But tailoring is expensive. When drugs fragment the market, their huge development costs get spread across fewer patients. The hostile economics of small-market drugs were first addressed by Ronald Reagan and Henry Waxman in a spectacularly successful instance of bipartisan collaboration. Enacted in the shadow of the newly discovered AIDs epidemic, the 1983 Orphan Drug Act provides various tax credits and exclusive marketing rights for any drug developed to treat a disease that afflicts fewer than 200,000 U.S. patients. At the time, AIDs still seemed rare enough to meet that threshold, and a few years later the law helped launch the first pathbreaking hiv drugs.
Since then about 1,600 orphan drugs have been certified, more than 280 have been licensed and used to treat 14 million patients. One recent estimate suggests that 6,000 diseases that collectively threaten 25 million Americans qualify as orphans, and new links between genes and disease are discovered almost every day. Far more drugs will be required to treat uncommon genetic diseases that aren't quite rare enough to qualify as orphansroughly speaking, flaws that show up (as single copies) in more than 5% of Americans. Countless other genetic differences will be implicated in side effects, driving still more fragmentation in the pharmacy.
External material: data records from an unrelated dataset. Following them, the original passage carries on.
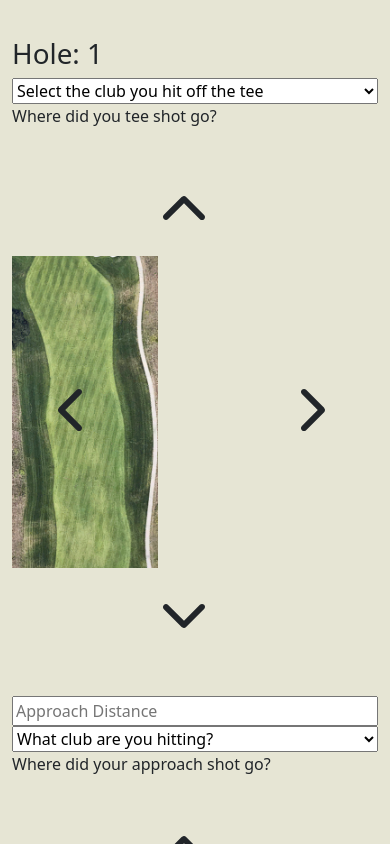
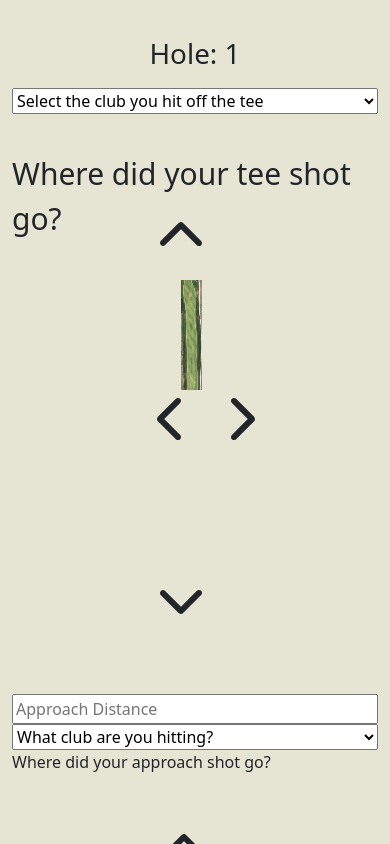
Before and after one commit to HoganBerens/hoganberens.github.io, a React (Create React App) app: page /newScore in a window 390 px wide. Built offline with nearby package versions, Linux system fonts and the light colour scheme.

Commit message:
added responsive design to dashboard

```diff
--- a/src/components/my-golf-game/dashboard.css
+++ b/src/components/my-golf-game/dashboard.css
@@ -33,6 +33,15 @@
   align-items: center;
   border-radius: 6px;
 }
+.my-golf-game-dashboard-card-stats {
+  width: 80%;
+  background-color: azure;
+  justify-content: center;
+  align-items: center;
+  border-radius: 6px;
+  display: flex;
+  height: 30%;
+}
 
 a:visited {
   color: black;
--- a/src/components/my-golf-game/dashboard.jsx
+++ b/src/components/my-golf-game/dashboard.jsx
@@ -1,6 +1,8 @@
-import React from 'react';
-import { Link } from 'react-router-dom';
-import './dashboard.css';
+import React from "react";
+import { Link } from "react-router-dom";
+import "./dashboard.css";
+import { FontAwesomeIcon } from "@fortawesome/react-fontawesome";
+import { faUser } from "@fortawesome/free-regular-svg-icons";
 
 const Dashboard = () => {
   return (
@@ -8,7 +10,9 @@ const Dashboard = () => {
       <div className="my-golf-game-header">
         <Link to="/">Back</Link>
         <h1>My Golf Game</h1>
-        <Link to="/profile">Profile</Link>
+        <Link to="/profile">
+          <FontAwesomeIcon className="fa-xl" icon={faUser} />
+        </Link>
       </div>
       <div className="my-golf-game-dashboard-card-container">
         <Link to="/newScore" className="my-golf-game-dashboard-card">
@@ -20,7 +24,9 @@ const Dashboard = () => {
         <Link to="/changeClubs" className="my-golf-game-dashboard-card">
           Change Clubs
         </Link>
-        <div className="my-golf-game-dashboard-card"></div>
+        <div className="my-golf-game-dashboard-card-stats">
+          Your stats for the last three rounds
+        </div>
       </div>
     </div>
   );
--- a/src/components/my-golf-game/newScore.css
+++ b/src/components/my-golf-game/newScore.css
@@ -8,17 +8,30 @@
 }
 .newScore-title {
   margin-top: 10%;
+  margin-bottom: 5%;
+  text-align: center;
 }
 
 .newScore-form {
   display: flex;
   flex-direction: column;
-  position: relative;
+}
+.newScore-fairway-text-wrapper {
+  display: flex;
+  flex-direction: column;
+  align-items: center;
+  height: 60vh;
+  width: 100vw;
+  margin-top: 10%;
+  margin-bottom: 10%;
+}
+.newScore-fairway-title {
+  font-size: 30px;
+  margin-bottom: 10%;
 }
 
 .newScore-fairway-container {
   position: relative;
-  margin: 35% 0px;
 }
 
 img {
--- a/src/components/my-golf-game/newScore.jsx
+++ b/src/components/my-golf-game/newScore.jsx
@@ -1,16 +1,16 @@
-import React, { useRef, useState, useEffect } from 'react';
-import './newScore.css';
+import React, { useRef, useState, useEffect } from "react";
+import "./newScore.css";
 import {
   faChevronUp,
   faChevronDown,
   faChevronLeft,
   faChevronRight,
-} from '@fortawesome/free-solid-svg-icons';
-import { FontAwesomeIcon } from '@fortawesome/react-fontawesome';
-import greenPhoto from '../../assets/green.png';
-import fairwayPhoto from '../../assets/fairway.png';
+} from "@fortawesome/free-solid-svg-icons";
+import { FontAwesomeIcon } from "@fortawesome/react-fontawesome";
+import greenPhoto from "../../assets/green.png";
+import fairwayPhoto from "../../assets/fairway.png";
 
-import { user, clubs } from './utils';
+import { user, clubs } from "./utils";
 
 const NewScore = () => {
   const [missedFairway, setMissedFairway] = useState(false);
@@ -18,31 +18,31 @@ const NewScore = () => {
   const [roundScore, setRoundScore] = useState([]);
   const [pageReloaded, setPageReloaded] = useState(false);
   let missedFairwayLieOptions = [
-    'Rough',
-    'Bunker',
-    'In trees',
-    'Hazard',
-    'Other',
+    "Rough",
+    "Bunker",
+    "In trees",
+    "Hazard",
+    "Other",
   ];
   let missedGreenLieOptions = [
-    'Fairway cut',
-    'Rough',
-    'Bunker',
-    'In trees',
-    'Hazard',
-    'Other',
+    "Fairway cut",
+    "Rough",
+    "Bunker",
+    "In trees",
+    "Hazard",
+    "Other",
   ];
 
-  let clubHitOffTeeRef = useRef('');
-  let fairwayHitRef = useRef('');
-  let missedFairwayLieRef = useRef('');
-  let apprDistanceRef = useRef('');
-  let apprClubRef = useRef('');
-  let greenHitRef = useRef('');
-  let missedGreenLieRef = useRef('');
-  let secondPuttDistanceRef = useRef('');
-  let numberOfPuttsRef = useRef('');
-  let holeScoreRef = useRef('');
+  let clubHitOffTeeRef = useRef("");
+  let fairwayHitRef = useRef("");
+  let missedFairwayLieRef = useRef("");
+  let apprDistanceRef = useRef("");
+  let apprClubRef = useRef("");
+  let greenHitRef = useRef("");
+  let missedGreenLieRef = useRef("");
+  let secondPuttDistanceRef = useRef("");
+  let numberOfPuttsRef = useRef("");
+  let holeScoreRef = useRef("");
 
   let newScoreSubmitHandler = (event) => {
     event.preventDefault();
@@ -64,16 +64,16 @@ const NewScore = () => {
     /* element.scrollIntoView(true); */
     window.scrollTo(0, 0);
 
-    clubHitOffTeeRef.current.value = '';
-    fairwayHitRef.current = '';
-    missedFairwayLieRef.current = '';
-    apprDistanceRef.current.value = '';
-    apprClubRef.current = '';
-    greenHitRef.current = '';
-    missedGreenLieRef.current = '';
-    secondPuttDistanceRef.current = '';
-    numberOfPuttsRef.current = '';
-    holeScoreRef.current.value = '';
+    clubHitOffTeeRef.current.value = "";
+    fairwayHitRef.current = "";
+    missedFairwayLieRef.current = "";
+    apprDistanceRef.current.value = "";
+    apprClubRef.current = "";
+    greenHitRef.current = "";
+    missedGreenLieRef.current = "";
+    secondPuttDistanceRef.current = "";
+    numberOfPuttsRef.current = "";
+    holeScoreRef.current.value = "";
 
     console.log(holeResults);
     setPageReloaded(true);
@@ -81,13 +81,13 @@ const NewScore = () => {
 
   let fairwayHitHandler = (event) => {
     fairwayHitRef.current = event.target.id;
-    fairwayHitRef.current !== 'fairway'
+    fairwayHitRef.current !== "fairway"
       ? setMissedFairway(true)
       : setMissedFairway(false);
   };
   let greenHitHandler = (event) => {
     greenHitRef.current = event.target.id;
-    greenHitRef.current !== 'green'
+    greenHitRef.current !== "green"
       ? setMissedGreen(true)
       : setMissedGreen(false);
   };
@@ -100,7 +100,7 @@ const NewScore = () => {
     missedGreenLieRef.current = event.target.value;
   };
 
-  let holeNumber = '';
+  let holeNumber = "";
 
   for (let i = 0; i <= roundScore.length; i++) {
     holeNumber = i + 1;
@@ -118,7 +118,10 @@ const NewScore = () => {
             <option key={index}>{club}</option>
           ))}
         </select>
-        <div>Where did you tee shot go?</div>
+        <div className="newScore-fairway-text-wrapper">
+          <div className="newScore-fairway-title">
+            Where did your tee shot go?
+          </div>
           <div className="newScore-fairway-container">
             <img
               onClick={fairwayHitHandler}
@@ -150,6 +153,7 @@ const NewScore = () => {
               icon={faChevronLeft}
               className=" fairway-chevron-left fa-3x"
             />
+          </div>
         </div>
         {missedFairway ? (
           <select onChange={missedFairwayLieSelectHandler}>
--- a/src/components/my-golf-game/yourScores.jsx
+++ b/src/components/my-golf-game/yourScores.jsx
@@ -1,9 +1,9 @@
-import React, { useEffect } from 'react';
-import './yourScores.css';
-import { scores } from './utils';
+import React, { useEffect } from "react";
+import "./yourScores.css";
+import { scores } from "./utils";
 
 const YourScores = () => {
-  let roundScore = scores[0];
+  /* let roundScore = scores[0];
   let firArray = [];
   let roundPlayed = [];
   let parForRound = [];
@@ -41,7 +41,7 @@ const YourScores = () => {
         ))}
       </div>
     </div>
-  );
+  ); */
 };
 
 export default YourScores;
```
Lines whose indentation alone changed are shown as unchanged.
In the long run precisely tailored medicine will be cheaper because chemistry is inherently cheaper, and far more effective, than the hands-on care provided by doctors and hospitals. But patients have to cover chemistry's upfront costs, and that means patent protection for a while. It takes a delicate choreography of patent-protected monopoly and cutthroat competition to get innovation first and rock-bottom prices later.
Along with many influential Democrats in Congress, the President-elect also favors having the federal government "negotiate with the drug companies for the cheapest available price on drugs." That means only one thingweakening the patents involved in the expensive front end of this dance. Placing a single huge buyer between a patented drug and the disease it treats will indeed lower the cost of treating itso long as someone else has already paid to get the drug to market.
The rest of the world counts on the U.S. to be the someone else. New drugs are introduced here, affluent Americans pay premium prices while the patents last, and less affluent Americans, along with the rest of the developed world, get a sharply discounted ride on our coattails. While the patent lasts, however, some of the free riders don't get the drug at all. The 6,000 British victims of kidney cancer don't get Pfizer (nyse: PFEnewspeople)'s Sutent, because the government sets a $23,000 cap on what it will pay for a drug expected to prolong life by six months. Most other countries are openly or tacitly doing the same. Former Bush Administration officials agree it's only a matter of time before the U.S. does, too. The new Administration wants it to happen on the double.
Faced with a monopoly buyer's outright refusal to buy, drug companies do try to cut special deals to recover whatever they can on drugs already developed. But every time another country monopolizes its buying and tightens the squeeze on the patent, the financial picture takes another step back toward orphan. Pfizer won't pull the plug on yesterday's Sutent, the one already bottled and licensed. But a buyer's cartel may well force it to pull it on tomorrow's. Once the U.S. joins the big-government buyer's club, the jig is up. Many smaller- market drugs will never make it through the economic gate at all.
We stand on the threshold of a new era of biochemistry so stunningly powerful that it lets us tune and fix human chemistry from the bottom up. It is dreadfully ironic that affluent countries have chosen this moment to throttle the research engine.
Original Source: http://www.forbes.com/forbes/2009/0112/072.html